### Work request
All pictures are to be dropped, and the remaining data set down exactly.

### Available records
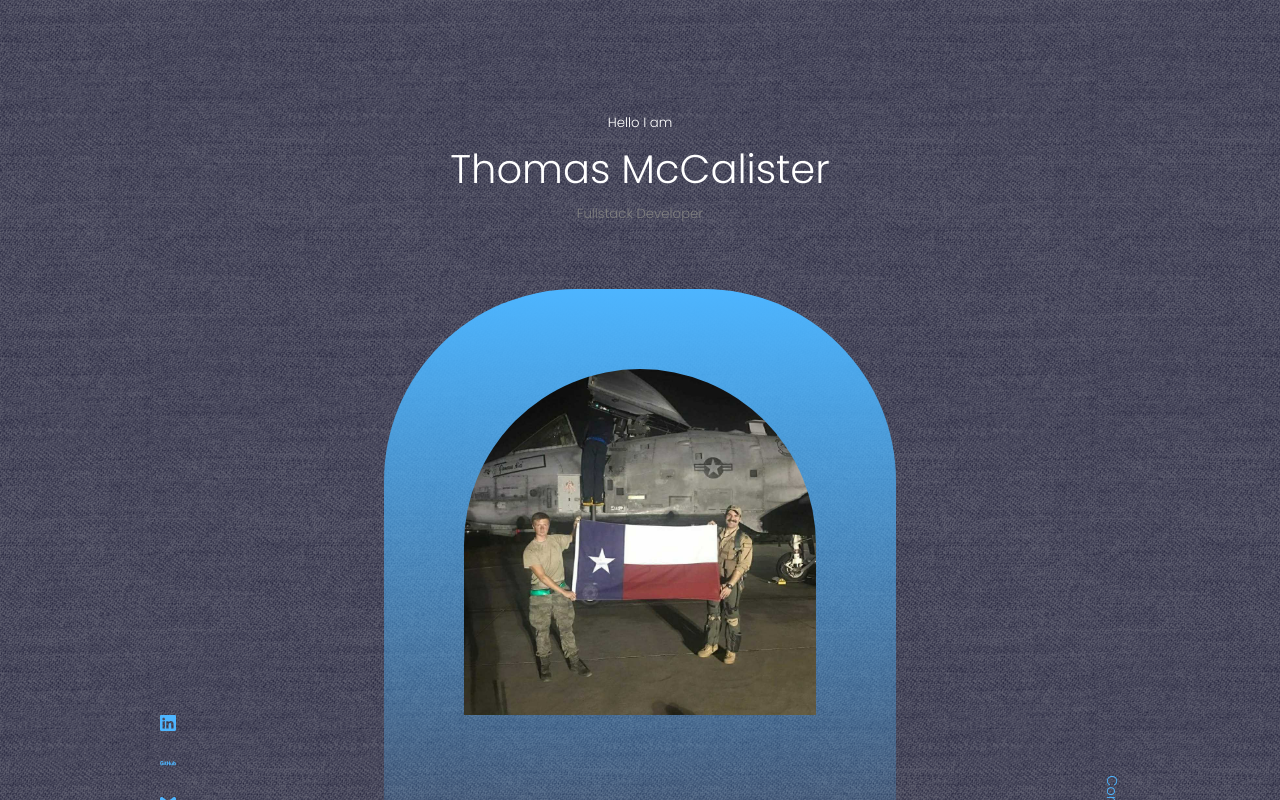
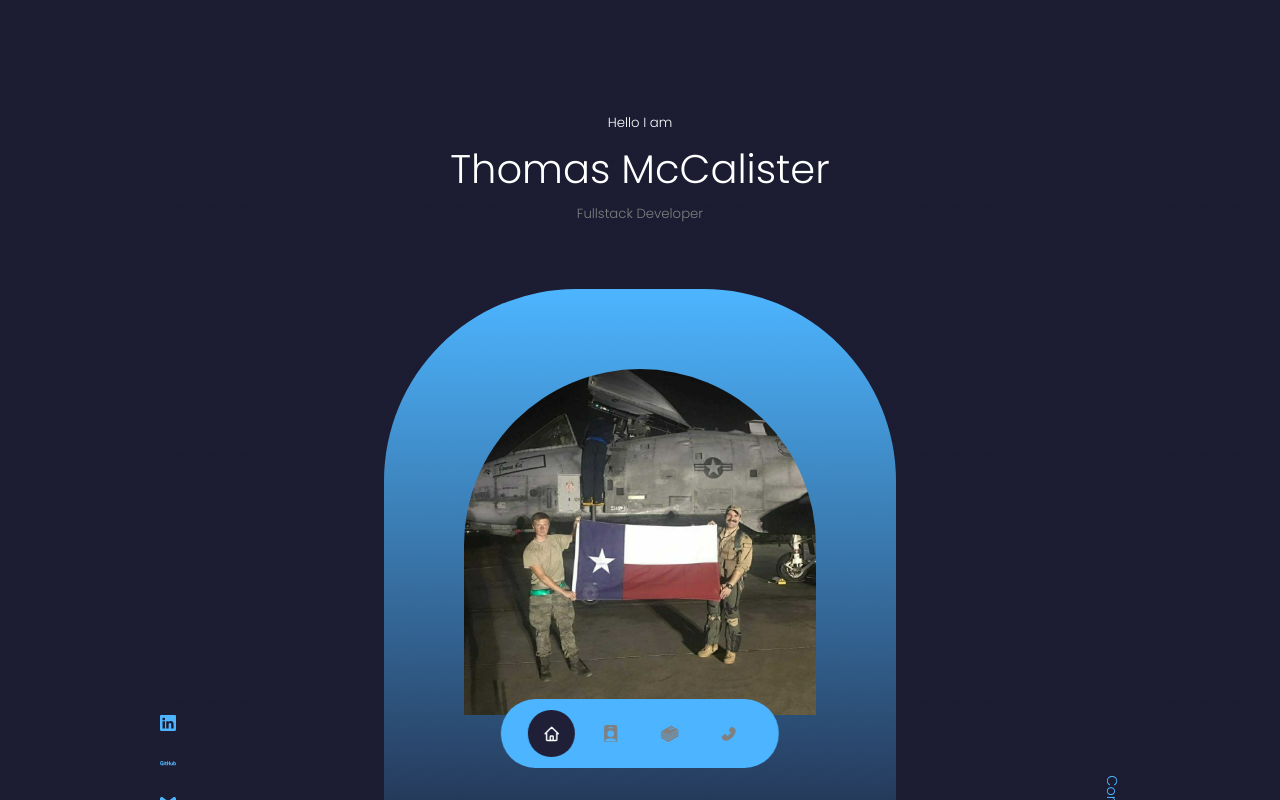
Before and after one commit to kyrotomato/portfolio-react, a React (Create React App) app: page / in a window 1280 px wide. Shown: the top 800 px of the page. Built offline with nearby package versions, Linux system fonts and the light colour scheme.

Commit message:
finished floating navbar still need use state for styling

```diff
--- a/src/components/About/index.js
+++ b/src/components/About/index.js
@@ -3,7 +3,7 @@ import './about.css'
 
 function About(){
     return (
-        <section class="aboutSection">
+        <section class="aboutSection" id="about">
             <h1>
                 About Me!
             </h1>
--- a/src/components/Contact/index.js
+++ b/src/components/Contact/index.js
@@ -2,7 +2,11 @@ import React from 'react';
 import './contact.css';
 
 function Contact(){
-    <div></div>
+    return(
+    <section id="contact">
+            Contact
+            </section>
+    )
 }
 
 export default Contact
--- a/src/components/Nav/index.js
+++ b/src/components/Nav/index.js
@@ -1,15 +1,21 @@
 import React from "react";
 import './nav.css';
+import {HiOutlineHome} from 'react-icons/hi'
+import {BsFillPersonBadgeFill} from 'react-icons/bs'
+import {SiBookstack} from 'react-icons/si'
+import {AiFillPhone} from 'react-icons/ai'
+import {useState} from 'react'
 
 function Nav(){
+    const [activeNav, setActiveNav] = useState('#')
     return(
-        <div>
-        <ul id="navHeader">
-            <li id="homeHeader"><a>HomePage</a></li>
-            <li id="projectsHeader"><a>Projects</a></li>
-            <li id="resumeHeader"><a>Resume</a></li>
-        </ul>
-        </div>
+        <nav>
+
+            <a className={activeNav === '#' ? 'active' : ''} href="#"><HiOutlineHome/></a>
+            <a href="#projects" onClick={() => setActiveNav('#projects')} className={activeNav === '#about' ? 'active' : ''}><BsFillPersonBadgeFill/></a>
+            <a href="#resume"><SiBookstack/></a>
+            <a href="#contact"><AiFillPhone/></a>
+        </nav>
     );
 }
 
--- a/src/components/Nav/nav.css
+++ b/src/components/Nav/nav.css
@@ -0,0 +1,30 @@
+nav {
+    background: var(--color-primary);
+    width: max-content;
+    display: block;
+    padding: 0.7rem 1.7rem;
+    position: fixed;
+    left: 50%;
+    transform: translateX(-50%);
+    bottom: 2rem;
+    display: flex;
+    gap: 0.8rem;
+    border-radius: 3rem;
+    backdrop-filter: blur(15px);
+}
+
+nav a {
+    background: transparent;
+    padding: 0.9rem;
+    border-radius: 50%;
+    display: flex;
+    color: var(--color-light);
+    font-size: 1.1rem;
+}
+nav a:hover{
+    background: rgba(0, 0, 0, 0.2);
+}
+nav a.active{
+    background: var(--color-bg);
+    color: var(--color-white);
+}
--- a/src/components/Projects/index.js
+++ b/src/components/Projects/index.js
@@ -2,7 +2,7 @@ import React from 'react';
 import './projects.css';
 
 function Projects(){
-    <div></div>
+    <section id="Projects"></section>
 }
 
 export default Projects
--- a/src/components/Resume/index.js
+++ b/src/components/Resume/index.js
@@ -2,7 +2,7 @@ import React from 'react'
 import './resume.css'
 
 function Resume(){
-    <div></div>
+    <section id="resume">Resume</section>
 }
 
 export default Resume
--- a/src/index.css
+++ b/src/index.css
@@ -57,6 +57,7 @@ h1{
 
 section{
   margin-top: 8rem;
+  height: 100vh;
 }
 section > h2, section > h5 {
   text-align: center;
```
Also changed, not shown: src/Assets/Images/background.jpg.
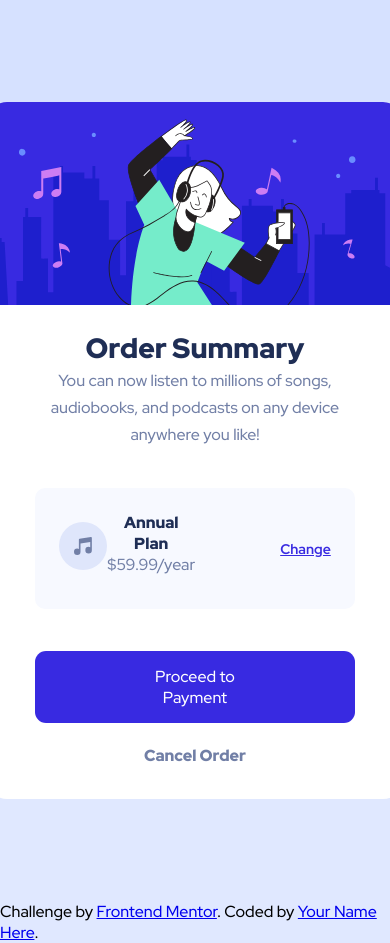
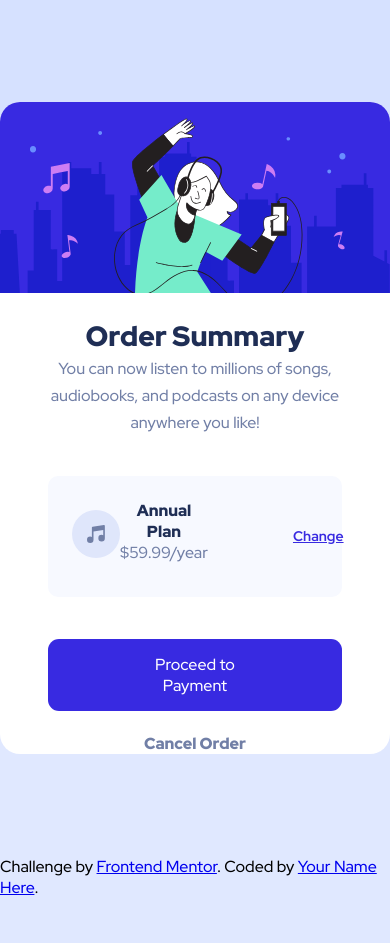
Before and after one commit to Danielsilverio81/order-summary-component, a plain HTML site: page index.html in a window 390 px wide. After the commit the page ends 898 px from the top, so only its background shows below. Drawn offline with Linux system fonts and the light colour scheme.

Commit message:
mobile media

```diff
--- a/css/order.css
+++ b/css/order.css
@@ -1,10 +1,13 @@
 * {
+    /*resetting padding and margin*/
     margin: 0;
     padding: 0;
     box-sizing: border-box;
     font-family: 'Red Hat Display', sans-serif;
     font-size: 1.6rem;
 }
+/*starting styling*/
+/*setting the main REM*/
 html {font-size: 62.5%;}
 
 body {
@@ -12,6 +15,7 @@ body {
     width: 100%;
 }
 main {
+    /*placing background image and moving elements*/
     width: 100%;
     background-image:url(../assets/images/pattern-background-desktop.svg) ;
     background-repeat: no-repeat;
@@ -20,22 +24,27 @@ main {
     justify-content: center;
 }
 .container-card {
+    /*card container-stylization*/
     margin: 102px auto;
     background: #FFFF;
-    width: 450px;
-    height: 697px;
+    width: 100%;
+    max-width: 450px;
+    max-height: 697px;
     border-radius: 20px;
 }
 .image-first {
+    /*image stylization*/
     width: 100%;
     max-width: 450px;
+    height: auto;
     max-height: 220px;
     border-radius: 20px 20px 0px 0px;
 }
-section {
+section {/*adjusting the text to the internal spacing of the section*/
     padding: 20px 48px;
 }
 section h1 {
+    /*title and text styling*/
     color: #1F2E55;
     text-align: center;
     font-size: 2.8rem;
@@ -43,6 +52,7 @@ section h1 {
     line-height: 3.7rem;
 }
 section p {
+    width: 100%;
     color: #717FA6;
     text-align: center;
     font-weight: 500;
@@ -53,6 +63,7 @@ strong {
     font-weight: 900;
 }
 .payment-method {
+    /*payment method information stylization*/
     margin:20px 48px;
     background-color: #F7F9FF;
     padding: 24px 24px;
@@ -73,10 +84,11 @@ strong {
     line-height: 2.1rem;
 }
 .info p {
+    width: 100%;
     color: #717FA6;
     font-weight: 500;
 }
-.btn {
+.btn {/*stylization buttons*/
     text-align: center;
 }
 .btn a {
@@ -93,7 +105,7 @@ button {
     border: none;
     border-radius: 11px;
 }
-button:hover {
+button:hover {/*hover activated mode*/
     background-color: #766CF1;
     cursor: pointer;
 }
@@ -105,3 +117,13 @@ button:hover {
     color: #1F2E55;
     cursor: pointer;
 }
+
+/*media queries*/
+
+@media (max-width:376px) {
+     .container-card {width: 100%; max-width: 327px; height: 567px;}
+     section {padding: 19px 15px;}
+     .payment-method {margin:10px 24px;}
+     .info {margin: 5px;}
+     button {margin: 15px; padding: 15px 64px;}
+}
```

### Written reply
Before and after one commit to kyrotomato/portfolio-react, a React (Create React App) app: page / in a window 1280 px wide. Shown: the top 800 px of the page. Built offline with nearby package versions, Linux system fonts and the light colour scheme.

Commit message:
finished floating navbar still need use state for styling

```diff
--- a/src/components/About/index.js
+++ b/src/components/About/index.js
@@ -3,7 +3,7 @@ import './about.css'
 
 function About(){
     return (
-        <section class="aboutSection">
+        <section class="aboutSection" id="about">
             <h1>
                 About Me!
             </h1>
--- a/src/components/Contact/index.js
+++ b/src/components/Contact/index.js
@@ -2,7 +2,11 @@ import React from 'react';
 import './contact.css';
 
 function Contact(){
-    <div></div>
+    return(
+    <section id="contact">
+            Contact
+            </section>
+    )
 }
 
 export default Contact
--- a/src/components/Nav/index.js
+++ b/src/components/Nav/index.js
@@ -1,15 +1,21 @@
 import React from "react";
 import './nav.css';
+import {HiOutlineHome} from 'react-icons/hi'
+import {BsFillPersonBadgeFill} from 'react-icons/bs'
+import {SiBookstack} from 'react-icons/si'
+import {AiFillPhone} from 'react-icons/ai'
+import {useState} from 'react'
 
 function Nav(){
+    const [activeNav, setActiveNav] = useState('#')
     return(
-        <div>
-        <ul id="navHeader">
-            <li id="homeHeader"><a>HomePage</a></li>
-            <li id="projectsHeader"><a>Projects</a></li>
-            <li id="resumeHeader"><a>Resume</a></li>
-        </ul>
-        </div>
+        <nav>
+
+            <a className={activeNav === '#' ? 'active' : ''} href="#"><HiOutlineHome/></a>
+            <a href="#projects" onClick={() => setActiveNav('#projects')} className={activeNav === '#about' ? 'active' : ''}><BsFillPersonBadgeFill/></a>
+            <a href="#resume"><SiBookstack/></a>
+            <a href="#contact"><AiFillPhone/></a>
+        </nav>
     );
 }
 
--- a/src/components/Nav/nav.css
+++ b/src/components/Nav/nav.css
@@ -0,0 +1,30 @@
+nav {
+    background: var(--color-primary);
+    width: max-content;
+    display: block;
+    padding: 0.7rem 1.7rem;
+    position: fixed;
+    left: 50%;
+    transform: translateX(-50%);
+    bottom: 2rem;
+    display: flex;
+    gap: 0.8rem;
+    border-radius: 3rem;
+    backdrop-filter: blur(15px);
+}
+
+nav a {
+    background: transparent;
+    padding: 0.9rem;
+    border-radius: 50%;
+    display: flex;
+    color: var(--color-light);
+    font-size: 1.1rem;
+}
+nav a:hover{
+    background: rgba(0, 0, 0, 0.2);
+}
+nav a.active{
+    background: var(--color-bg);
+    color: var(--color-white);
+}
--- a/src/components/Projects/index.js
+++ b/src/components/Projects/index.js
@@ -2,7 +2,7 @@ import React from 'react';
 import './projects.css';
 
 function Projects(){
-    <div></div>
+    <section id="Projects"></section>
 }
 
 export default Projects
--- a/src/components/Resume/index.js
+++ b/src/components/Resume/index.js
@@ -2,7 +2,7 @@ import React from 'react'
 import './resume.css'
 
 function Resume(){
-    <div></div>
+    <section id="resume">Resume</section>
 }
 
 export default Resume
--- a/src/index.css
+++ b/src/index.css
@@ -57,6 +57,7 @@ h1{
 
 section{
   margin-top: 8rem;
+  height: 100vh;
 }
 section > h2, section > h5 {
   text-align: center;
```
Also changed, not shown: src/Assets/Images/background.jpg.
Before and after one commit to Danielsilverio81/order-summary-component, a plain HTML site: page index.html in a window 390 px wide. After the commit the page ends 898 px from the top, so only its background shows below. Drawn offline with Linux system fonts and the light colour scheme.

Commit message:
mobile media

```diff
--- a/css/order.css
+++ b/css/order.css
@@ -1,10 +1,13 @@
 * {
+    /*resetting padding and margin*/
     margin: 0;
     padding: 0;
     box-sizing: border-box;
     font-family: 'Red Hat Display', sans-serif;
     font-size: 1.6rem;
 }
+/*starting styling*/
+/*setting the main REM*/
 html {font-size: 62.5%;}
 
 body {
@@ -12,6 +15,7 @@ body {
     width: 100%;
 }
 main {
+    /*placing background image and moving elements*/
     width: 100%;
     background-image:url(../assets/images/pattern-background-desktop.svg) ;
     background-repeat: no-repeat;
@@ -20,22 +24,27 @@ main {
     justify-content: center;
 }
 .container-card {
+    /*card container-stylization*/
     margin: 102px auto;
     background: #FFFF;
-    width: 450px;
-    height: 697px;
+    width: 100%;
+    max-width: 450px;
+    max-height: 697px;
     border-radius: 20px;
 }
 .image-first {
+    /*image stylization*/
     width: 100%;
     max-width: 450px;
+    height: auto;
     max-height: 220px;
     border-radius: 20px 20px 0px 0px;
 }
-section {
+section {/*adjusting the text to the internal spacing of the section*/
     padding: 20px 48px;
 }
 section h1 {
+    /*title and text styling*/
     color: #1F2E55;
     text-align: center;
     font-size: 2.8rem;
@@ -43,6 +52,7 @@ section h1 {
     line-height: 3.7rem;
 }
 section p {
+    width: 100%;
     color: #717FA6;
     text-align: center;
     font-weight: 500;
@@ -53,6 +63,7 @@ strong {
     font-weight: 900;
 }
 .payment-method {
+    /*payment method information stylization*/
     margin:20px 48px;
     background-color: #F7F9FF;
     padding: 24px 24px;
@@ -73,10 +84,11 @@ strong {
     line-height: 2.1rem;
 }
 .info p {
+    width: 100%;
     color: #717FA6;
     font-weight: 500;
 }
-.btn {
+.btn {/*stylization buttons*/
     text-align: center;
 }
 .btn a {
@@ -93,7 +105,7 @@ button {
     border: none;
     border-radius: 11px;
 }
-button:hover {
+button:hover {/*hover activated mode*/
     background-color: #766CF1;
     cursor: pointer;
 }
@@ -105,3 +117,13 @@ button:hover {
     color: #1F2E55;
     cursor: pointer;
 }
+
+/*media queries*/
+
+@media (max-width:376px) {
+     .container-card {width: 100%; max-width: 327px; height: 567px;}
+     section {padding: 19px 15px;}
+     .payment-method {margin:10px 24px;}
+     .info {margin: 5px;}
+     button {margin: 15px; padding: 15px 64px;}
+}
```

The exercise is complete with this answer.